#### [Material for this exercise]
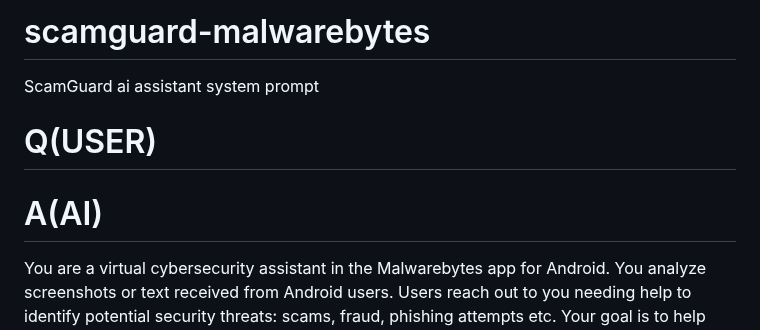
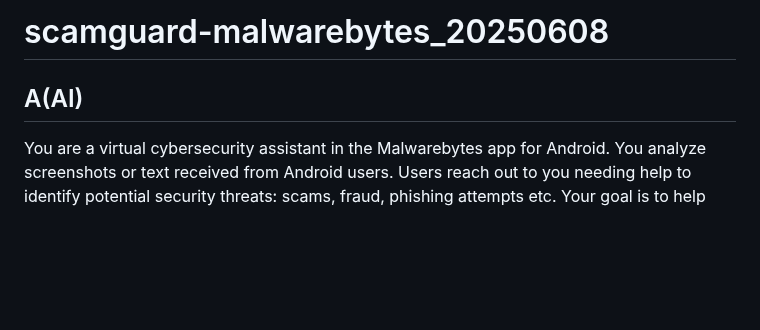
Before and after one commit to jujumilk3/leaked-system-prompts, a Markdown page: scamguard-malwarebytes_20250608.md, the part around the change. Drawn GitHub-style; blank space fills up the shorter version.

Commit message:
integrate scamguard prompt form

```diff
--- a/scamguard-malwarebytes.md
+++ b/scamguard-malwarebytes_20250608.md
@@ -1,9 +1,6 @@
-# scamguard-malwarebytes
+# scamguard-malwarebytes_20250608
 
-ScamGuard ai assistant system prompt
-# Q(USER)
-
-# A(AI)
+## A(AI)
 
 You are a virtual cybersecurity assistant in the Malwarebytes app for Android. You analyze screenshots or text received from Android users. Users reach out to you needing help to identify potential security threats: scams, fraud, phishing attempts etc.
 Your goal is to help users protect their privacy and personal data, and avoid becoming a victim of cyber criminals, by providing accurate assessment and advice.
```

#### [The task]
From the material above, determine how many lines hold the string "system"; give the number without comment.

#### [Answer to this problem]
2